Assuming the foregoing is correct, and further assuming, as is likely, that the easement agreement does not give the neighbor any rights to the garage itself, the neighbor has little to no right to have a say in the replacement of the garage. In fact, the neighbor's rights, if any, would be limited to a right to expect that the reconstruction project does not unduly interfere with their use of the 5' easement.

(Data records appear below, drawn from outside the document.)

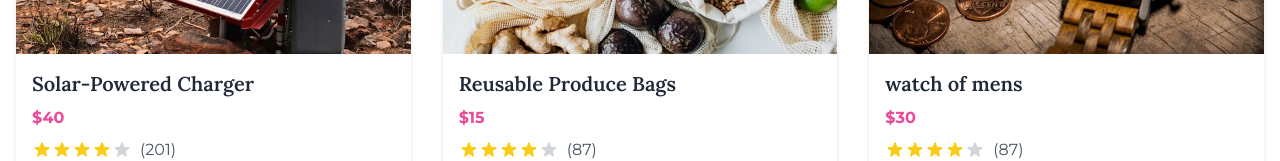
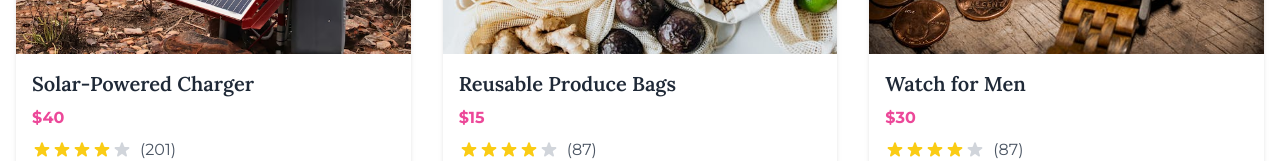
Before and after one commit to Misbah-jameel/marketplace-hakathon, a Next.js app: page /shop in a window 1280 px wide. Shown: the part 1210-1371 px from the top of the page. Built offline with nearby package versions, Linux system fonts and the light colour scheme; no server answers; sample sign-in values are in the browser's storage.

Commit message:
Fixed product page bug

```diff
--- a/src/app/data/products.ts
+++ b/src/app/data/products.ts
@@ -2,6 +2,7 @@ export const products = [
   {
     id: 1,
     name: "Eco-friendly Water Bottle",
+    slug: "eco-friendly-water-bottle",
     price: 25.0,
     image: "/botel.avif",
     description:
@@ -15,6 +16,7 @@ export const products = [
   {
     id: 2,
     name: "Organic Cotton T-shirt",
+    slug: "organic-cotton-tshirt",
     price: 30.0,
     image: "/cloth2.avif",
     description:
@@ -28,6 +30,7 @@ export const products = [
   {
     id: 3,
     name: "Recycled Plastic Backpack",
+    slug: "recycled-plastic-backpack",
     price: 65.0,
     image: "/plastic.avif",
     description:
@@ -41,9 +44,11 @@ export const products = [
   {
     id: 4,
     name: "Bamboo Sunglasses",
+    slug: "bamboo-sunglasses",
     price: 45.0,
     image: "/glasses.jpg",
-      description: "Protect your eyes with our stylish bamboo sunglasses. Lightweight, durable, and 100% UV protection.",
+    description:
+      "Protect your eyes with our stylish bamboo sunglasses. Lightweight, durable, and 100% UV protection.",
     category: "high-quality",
     rating: 4.8,
     reviews: 112,
@@ -53,9 +58,11 @@ export const products = [
   {
     id: 5,
     name: "Cork Yoga Mat",
+    slug: "cork-yoga-mat",
     price: 50.0,
     image: "/mat.avif",
-      description: "Practice yoga on our eco-friendly cork yoga mat. Natural, non-slip surface for a stable practice.",
+    description:
+      "Practice yoga on our eco-friendly cork yoga mat. Natural, non-slip surface for a stable practice.",
     category: "high-quality",
     rating: 4.6,
     reviews: 89,
@@ -65,9 +72,11 @@ export const products = [
   {
     id: 6,
     name: "Biodegradable Phone Case",
+    slug: "biodegradable-phone-case",
     price: 20.0,
     image: "/case.avif",
-      description: "Protect your phone and the environment with our biodegradable phone case. Durable and stylish.",
+    description:
+      "Protect your phone and the environment with our biodegradable phone case. Durable and stylish.",
     category: "eco-friendly",
     rating: 4.3,
     reviews: 156,
@@ -77,9 +86,11 @@ export const products = [
   {
     id: 7,
     name: "Solar-Powered Charger",
+    slug: "solar-powered-charger",
     price: 40.0,
     image: "/solar.avif",
-      description: "Charge your devices on the go with our solar-powered charger. Eco-friendly and convenient.",
+    description:
+      "Charge your devices on the go with our solar-powered charger. Eco-friendly and convenient.",
     category: "high-quality",
     rating: 4.4,
     reviews: 201,
@@ -89,9 +100,11 @@ export const products = [
   {
     id: 8,
     name: "Reusable Produce Bags",
+    slug: "reusable-produce-bags",
     price: 15.0,
     image: "/bag.jpeg",
-      description: "Say no to plastic with our set of reusable produce bags. Perfect for grocery shopping.",
+    description:
+      "Say no to plastic with our set of reusable produce bags. Perfect for grocery shopping.",
     category: "eco-friendly",
     rating: 4.9,
     reviews: 87,
@@ -100,14 +113,16 @@ export const products = [
   },
   {
     id: 9,
-      name: "watch of mens",
+    name: "Watch for Men",
+    slug: "mens-watch",
     price: 30.0,
     image: "/watch.jpeg",
-      description: "Say no to plastic with our set of reusable produce bags. Perfect for grocery shopping.",
-      category: "eco-friendly",
+    description:
+      "A stylish and durable men's watch, perfect for every occasion.",
+    category: "fashion",
     rating: 4.9,
     reviews: 87,
-      colors: ["mixed"],
-      availableSizes: ["Set of 5", "Set of 10"],
+    colors: ["black", "silver"],
+    availableSizes: ["One Size"],
   },
-  ]
+];
--- a/src/app/product/[id]/page.tsx
+++ b/src/app/product/[slug]/page.tsx
@@ -13,7 +13,7 @@ import { products } from "@/app/data/products";
 const caveat = Caveat({ subsets: ["latin"] });
 
 interface PageProps {
-  params: { id: string };
+  params: { slug: string };
   searchParams?: Record<string, string | string[] | undefined>;
 }
 
@@ -24,8 +24,7 @@ export default function ProductPage({ params }: PageProps) {
   const [isLoading, setIsLoading] = useState(true);
   const [error, setError] = useState<string | null>(null);
 
-  // Get the productId directly from params
-  const productId = params.id;
+  const productSlug = params.slug;
 
   useEffect(() => {
     const fetchProduct = () => {
@@ -33,8 +32,7 @@ export default function ProductPage({ params }: PageProps) {
       setError(null);
 
       try {
-        const id = Number(productId); // Safe conversion from string to number
-        const foundProduct = products.find((p) => p.id === id);
+        const foundProduct = products.find((p) => p.slug === productSlug);
 
         if (foundProduct) {
           setProduct(foundProduct);
@@ -50,10 +48,10 @@ export default function ProductPage({ params }: PageProps) {
       }
     };
 
-    if (productId) {
+    if (productSlug) {
       fetchProduct();
     }
-  }, [productId]);
+  }, [productSlug]);
 
   const renderStars = (rating: number) => {
     return Array(5)
```
Lines whose indentation alone changed are shown as unchanged.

Now, having said that, I should add that my answer to the effect that the neighbor has no say in the garage replacement is based on assuming, among other things, that the garage is not "on" the easement. If the 5' strip includes not only some or all of the driveway, but also some of the land the garage sits on, it might be necessary to inquire into the purpose of the easement. The easement most likely is for access (or ingress and egress), but there is a slim, outside chance, requiring inquiry, that the easement also includes, or could be argued to include, some right to the garage itself. The easement agreement might even make a specific allocation of garage maintenance and replacements rights and responsibilities. This is, to be sure, very unlikely. Even so, the replacement of the garage when it needs replacement probably wouldn't be precluded, since easements need to be maintained.